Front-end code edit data
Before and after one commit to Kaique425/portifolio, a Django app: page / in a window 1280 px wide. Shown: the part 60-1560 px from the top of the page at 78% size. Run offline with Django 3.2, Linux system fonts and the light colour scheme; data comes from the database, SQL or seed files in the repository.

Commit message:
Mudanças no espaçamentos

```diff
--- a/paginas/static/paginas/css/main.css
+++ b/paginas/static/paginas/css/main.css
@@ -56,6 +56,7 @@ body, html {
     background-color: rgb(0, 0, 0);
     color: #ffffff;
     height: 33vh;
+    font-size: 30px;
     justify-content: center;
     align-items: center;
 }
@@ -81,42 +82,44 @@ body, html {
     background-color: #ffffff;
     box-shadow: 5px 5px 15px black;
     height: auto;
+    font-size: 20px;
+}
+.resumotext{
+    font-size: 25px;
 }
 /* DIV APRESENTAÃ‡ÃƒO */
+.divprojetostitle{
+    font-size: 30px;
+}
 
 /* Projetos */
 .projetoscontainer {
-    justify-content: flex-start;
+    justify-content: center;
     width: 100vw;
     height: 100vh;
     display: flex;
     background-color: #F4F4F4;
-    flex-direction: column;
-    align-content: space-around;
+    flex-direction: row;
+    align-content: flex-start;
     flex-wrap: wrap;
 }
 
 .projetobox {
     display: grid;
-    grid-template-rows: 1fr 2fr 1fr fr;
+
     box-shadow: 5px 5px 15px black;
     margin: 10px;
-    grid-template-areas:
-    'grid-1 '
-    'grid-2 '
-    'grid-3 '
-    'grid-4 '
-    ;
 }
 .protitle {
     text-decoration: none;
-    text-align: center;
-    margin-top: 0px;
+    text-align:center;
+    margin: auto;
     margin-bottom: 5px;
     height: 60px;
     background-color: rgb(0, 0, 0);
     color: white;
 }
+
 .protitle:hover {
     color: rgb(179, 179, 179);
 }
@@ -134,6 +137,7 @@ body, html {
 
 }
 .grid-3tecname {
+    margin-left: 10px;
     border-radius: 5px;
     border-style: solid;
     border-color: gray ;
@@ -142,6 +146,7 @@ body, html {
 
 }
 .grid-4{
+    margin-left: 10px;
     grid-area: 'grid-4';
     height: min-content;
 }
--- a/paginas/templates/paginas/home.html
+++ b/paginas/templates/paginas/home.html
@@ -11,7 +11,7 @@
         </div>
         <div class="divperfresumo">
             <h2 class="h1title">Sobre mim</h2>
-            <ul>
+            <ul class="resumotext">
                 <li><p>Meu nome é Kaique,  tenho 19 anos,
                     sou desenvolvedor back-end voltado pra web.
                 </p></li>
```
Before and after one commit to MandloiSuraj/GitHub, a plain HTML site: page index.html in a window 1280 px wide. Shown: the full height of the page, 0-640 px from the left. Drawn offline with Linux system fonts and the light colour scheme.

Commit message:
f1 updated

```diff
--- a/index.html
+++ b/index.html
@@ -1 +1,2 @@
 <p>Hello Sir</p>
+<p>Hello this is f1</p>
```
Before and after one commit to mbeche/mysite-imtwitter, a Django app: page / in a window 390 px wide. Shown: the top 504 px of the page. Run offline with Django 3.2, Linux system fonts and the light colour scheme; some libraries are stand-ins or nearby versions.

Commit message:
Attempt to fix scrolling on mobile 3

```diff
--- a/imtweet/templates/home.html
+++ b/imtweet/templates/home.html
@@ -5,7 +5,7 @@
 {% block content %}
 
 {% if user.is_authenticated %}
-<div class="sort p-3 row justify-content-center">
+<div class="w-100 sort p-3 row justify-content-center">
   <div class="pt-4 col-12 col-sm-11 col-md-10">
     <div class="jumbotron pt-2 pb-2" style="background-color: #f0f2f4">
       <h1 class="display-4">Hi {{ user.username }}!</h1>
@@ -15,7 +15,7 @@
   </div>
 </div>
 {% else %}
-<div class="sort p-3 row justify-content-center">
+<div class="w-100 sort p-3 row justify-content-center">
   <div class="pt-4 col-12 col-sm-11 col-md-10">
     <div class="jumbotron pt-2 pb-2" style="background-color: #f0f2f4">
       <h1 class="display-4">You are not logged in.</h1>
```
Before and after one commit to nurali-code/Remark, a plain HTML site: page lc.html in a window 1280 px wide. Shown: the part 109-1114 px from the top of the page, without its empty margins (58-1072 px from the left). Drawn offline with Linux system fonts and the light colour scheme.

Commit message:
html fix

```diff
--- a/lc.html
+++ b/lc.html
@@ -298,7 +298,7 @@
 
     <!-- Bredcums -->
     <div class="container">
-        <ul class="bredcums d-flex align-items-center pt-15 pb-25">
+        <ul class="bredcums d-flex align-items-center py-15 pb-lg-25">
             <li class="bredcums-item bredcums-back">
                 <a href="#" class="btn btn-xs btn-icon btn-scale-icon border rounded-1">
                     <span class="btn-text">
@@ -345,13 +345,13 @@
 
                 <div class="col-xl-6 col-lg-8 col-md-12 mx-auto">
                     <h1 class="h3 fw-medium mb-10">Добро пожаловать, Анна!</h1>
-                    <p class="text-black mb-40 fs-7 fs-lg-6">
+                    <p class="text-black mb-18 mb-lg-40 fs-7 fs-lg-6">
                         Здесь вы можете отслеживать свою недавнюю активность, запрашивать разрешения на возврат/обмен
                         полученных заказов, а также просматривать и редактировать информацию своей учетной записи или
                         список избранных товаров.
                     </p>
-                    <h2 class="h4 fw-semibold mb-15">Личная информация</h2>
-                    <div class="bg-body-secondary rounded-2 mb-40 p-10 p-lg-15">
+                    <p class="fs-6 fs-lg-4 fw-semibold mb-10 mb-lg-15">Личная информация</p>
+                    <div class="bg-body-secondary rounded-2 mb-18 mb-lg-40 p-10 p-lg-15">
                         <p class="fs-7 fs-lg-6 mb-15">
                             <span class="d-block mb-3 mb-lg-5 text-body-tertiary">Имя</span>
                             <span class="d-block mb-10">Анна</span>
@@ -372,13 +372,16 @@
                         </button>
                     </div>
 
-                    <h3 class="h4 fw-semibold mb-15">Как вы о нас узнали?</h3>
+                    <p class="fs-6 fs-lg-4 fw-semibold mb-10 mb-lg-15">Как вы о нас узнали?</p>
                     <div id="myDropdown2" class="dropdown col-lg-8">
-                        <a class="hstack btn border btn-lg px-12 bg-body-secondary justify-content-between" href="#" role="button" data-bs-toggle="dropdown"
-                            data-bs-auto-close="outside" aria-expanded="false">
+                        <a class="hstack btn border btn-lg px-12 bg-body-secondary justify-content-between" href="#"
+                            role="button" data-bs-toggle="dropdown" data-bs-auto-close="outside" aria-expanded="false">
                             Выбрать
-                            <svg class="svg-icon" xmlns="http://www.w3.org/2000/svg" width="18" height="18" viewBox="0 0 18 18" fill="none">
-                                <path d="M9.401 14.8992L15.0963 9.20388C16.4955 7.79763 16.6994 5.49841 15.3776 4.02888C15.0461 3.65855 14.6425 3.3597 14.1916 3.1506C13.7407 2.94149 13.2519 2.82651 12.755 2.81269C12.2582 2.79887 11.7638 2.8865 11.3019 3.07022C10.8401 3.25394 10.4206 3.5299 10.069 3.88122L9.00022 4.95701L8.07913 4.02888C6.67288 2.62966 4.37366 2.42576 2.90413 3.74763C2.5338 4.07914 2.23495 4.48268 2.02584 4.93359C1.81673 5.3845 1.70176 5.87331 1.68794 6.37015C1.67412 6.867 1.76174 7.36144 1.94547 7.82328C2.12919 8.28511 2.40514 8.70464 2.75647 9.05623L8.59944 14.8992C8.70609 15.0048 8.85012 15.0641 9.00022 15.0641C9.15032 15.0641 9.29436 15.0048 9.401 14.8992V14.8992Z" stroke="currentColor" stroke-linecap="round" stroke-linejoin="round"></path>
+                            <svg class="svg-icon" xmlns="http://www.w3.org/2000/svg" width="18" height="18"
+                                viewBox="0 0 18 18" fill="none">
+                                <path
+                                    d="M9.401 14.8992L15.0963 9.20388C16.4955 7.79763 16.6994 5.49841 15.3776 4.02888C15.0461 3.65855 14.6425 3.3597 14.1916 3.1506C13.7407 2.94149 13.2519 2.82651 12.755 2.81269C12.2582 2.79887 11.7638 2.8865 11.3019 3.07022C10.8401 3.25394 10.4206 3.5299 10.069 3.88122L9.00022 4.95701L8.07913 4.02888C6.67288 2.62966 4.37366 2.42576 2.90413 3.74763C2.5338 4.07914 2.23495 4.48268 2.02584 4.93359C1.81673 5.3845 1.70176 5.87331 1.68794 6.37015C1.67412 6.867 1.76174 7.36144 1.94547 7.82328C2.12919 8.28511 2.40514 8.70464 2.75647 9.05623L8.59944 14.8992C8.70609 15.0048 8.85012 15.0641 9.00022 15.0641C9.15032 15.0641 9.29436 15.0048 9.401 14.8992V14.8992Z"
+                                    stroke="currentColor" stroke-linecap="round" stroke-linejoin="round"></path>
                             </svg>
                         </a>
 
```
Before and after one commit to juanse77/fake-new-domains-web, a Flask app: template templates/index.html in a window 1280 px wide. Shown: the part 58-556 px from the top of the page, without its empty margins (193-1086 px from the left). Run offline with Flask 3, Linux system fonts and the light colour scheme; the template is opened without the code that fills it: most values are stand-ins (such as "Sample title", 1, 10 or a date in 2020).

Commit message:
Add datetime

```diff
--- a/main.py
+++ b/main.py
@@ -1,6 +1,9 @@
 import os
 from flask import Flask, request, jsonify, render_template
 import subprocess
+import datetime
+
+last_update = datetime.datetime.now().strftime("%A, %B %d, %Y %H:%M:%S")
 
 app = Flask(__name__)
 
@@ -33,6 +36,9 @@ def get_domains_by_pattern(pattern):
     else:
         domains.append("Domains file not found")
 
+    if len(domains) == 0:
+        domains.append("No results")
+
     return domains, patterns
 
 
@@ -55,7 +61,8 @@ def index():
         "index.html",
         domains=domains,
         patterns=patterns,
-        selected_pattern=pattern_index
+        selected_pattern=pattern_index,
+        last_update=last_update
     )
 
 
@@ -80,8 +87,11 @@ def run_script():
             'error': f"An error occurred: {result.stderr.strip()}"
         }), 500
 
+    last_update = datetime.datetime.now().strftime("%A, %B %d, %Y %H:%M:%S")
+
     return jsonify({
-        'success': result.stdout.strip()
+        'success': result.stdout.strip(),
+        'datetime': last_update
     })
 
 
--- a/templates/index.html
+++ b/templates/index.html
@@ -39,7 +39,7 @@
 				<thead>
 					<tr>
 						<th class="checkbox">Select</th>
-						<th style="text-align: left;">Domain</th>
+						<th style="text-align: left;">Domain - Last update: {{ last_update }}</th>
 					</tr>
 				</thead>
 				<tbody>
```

▶ [What to do] Scan the data for lines containing "button" and copy all of them.

▶ [Task solution]
                         </button>
-                        <a class="hstack btn border btn-lg px-12 bg-body-secondary justify-content-between" href="#" role="button" data-bs-toggle="dropdown"
+                            role="button" data-bs-toggle="dropdown" data-bs-auto-close="outside" aria-expanded="false">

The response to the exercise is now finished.